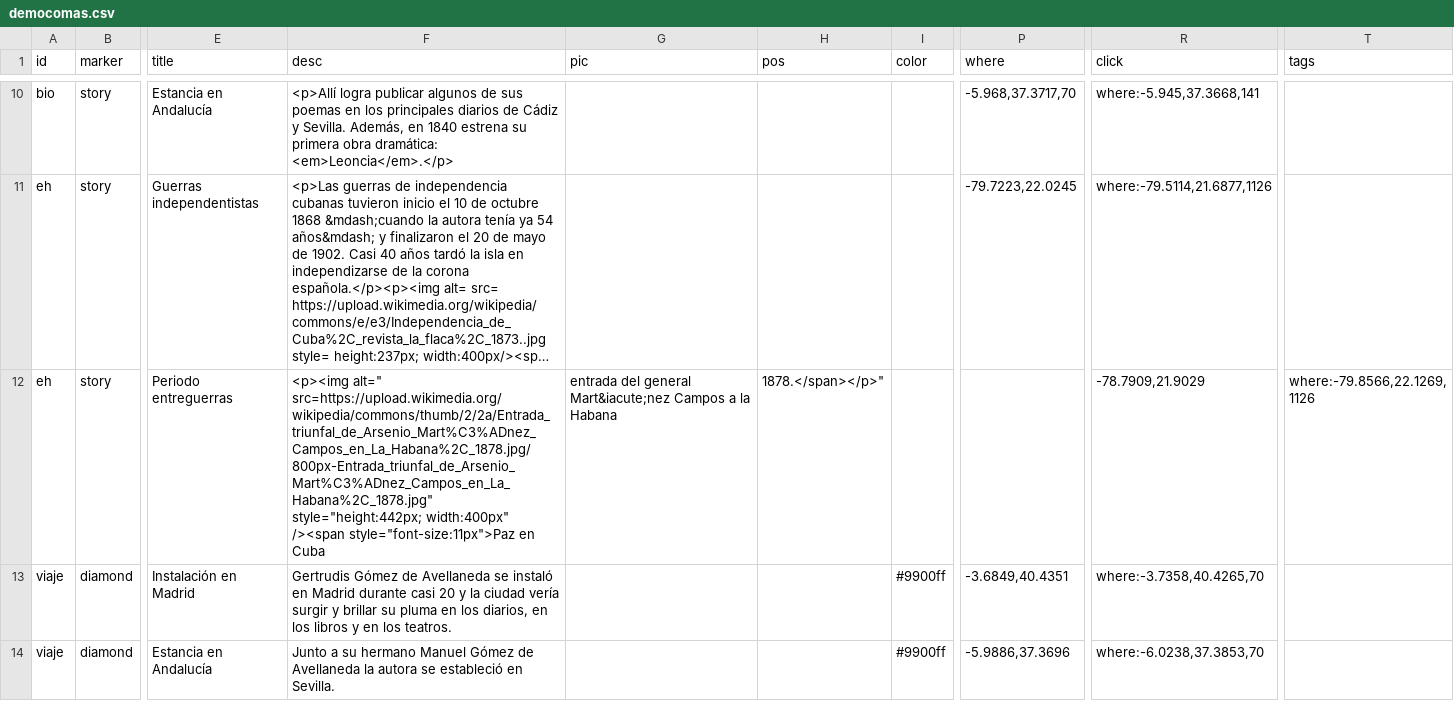
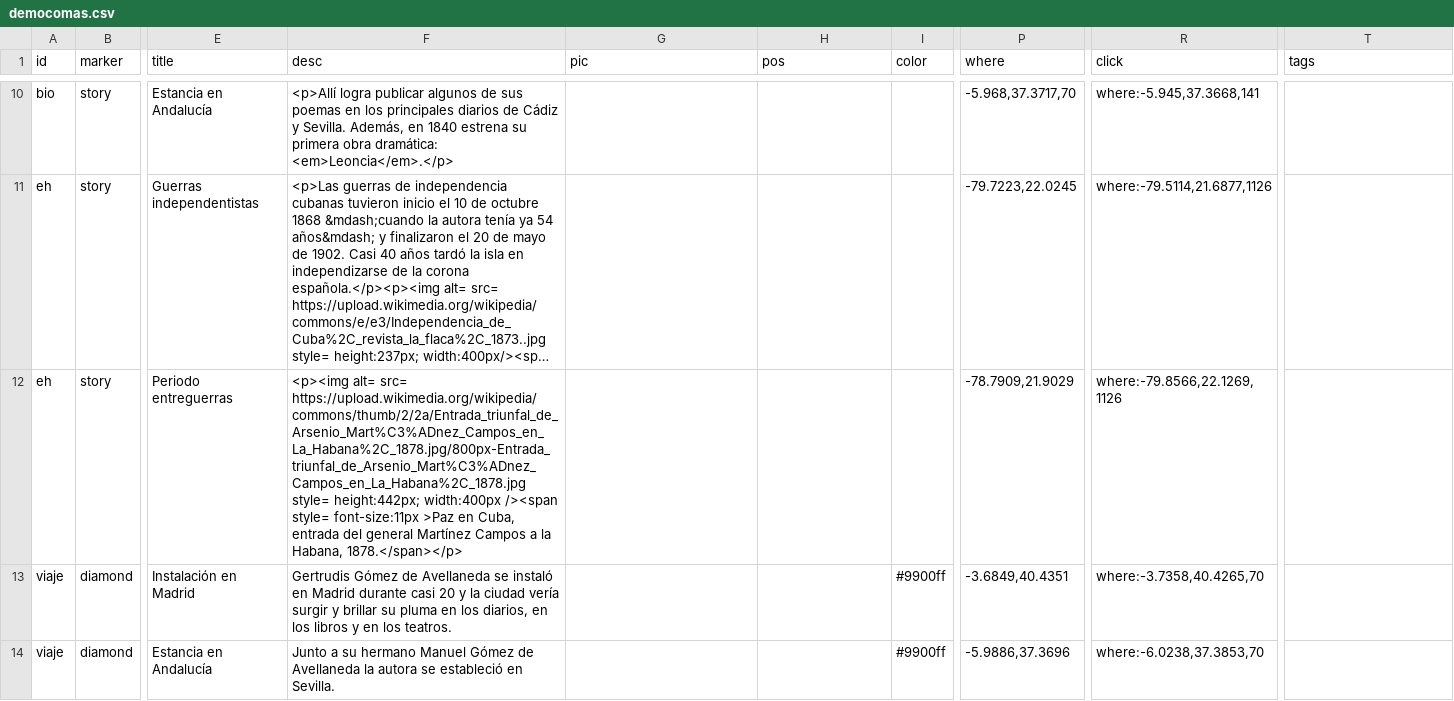
Before and after one commit to gntobonb/ND-, a CSV file: democomas.csv, drawn as a sheet; only a part is shown, gaps mark what is left out; long unchanged cells end in …; the diff names each change by its address in the sheet, - before the commit and + after, or states it on an @@ line.

Commit message:
Update democomas.csv

```diff
--- a/democomas.csv
+++ b/democomas.csv
-F12 (desc): <p><img alt=" src=https://upload.wikimedia.org/wikipedia/commons/thumb/2/2a/Entrada_triunfal_de_Arsenio_Mart%C3%ADnez_Campos_en_La_Habana%2C_1878.jpg/800px-Entrada_triunfal_de_Arsenio_Mart%C3%ADnez_Campos_en_La_Habana%2C_1878.jpg" style="height:442px; width:400px" /><span style="font-size:11px">Paz en Cuba
+F12 (desc): <p><img alt= src= https://upload.wikimedia.org/wikipedia/commons/thumb/2/2a/Entrada_triunfal_de_Arsenio_Mart%C3%ADnez_Campos_en_La_Habana%2C_1878.jpg/800px-Entrada_triunfal_de_Arsenio_Mart%C3%ADnez_Campos_en_La_Habana%2C_1878.jpg style= height:442px; width:400px /><span style= font-size:11px >Paz en Cuba, entrada del general Martínez Campos a la Habana, 1878.</span></p>
-G12 (pic): entrada del general Mart&iacute;nez Campos a la Habana
+G12 (pic): (empty)
-H12 (pos): 1878.</span></p>"
+H12 (pos): (empty)
-P12 (where): (empty)
+P12 (where): -78.7909,21.9029
-R12 (click): -78.7909,21.9029
+R12 (click): where:-79.8566,22.1269,1126
-T12 (tags): where:-79.8566,22.1269,1126
+T12 (tags): (empty)
```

▬▬▬▬▬▬

> [What you have to do] From the entries above, tally the lines that contain the string "democomas". Report the total and nothing more.

> [Response area] 4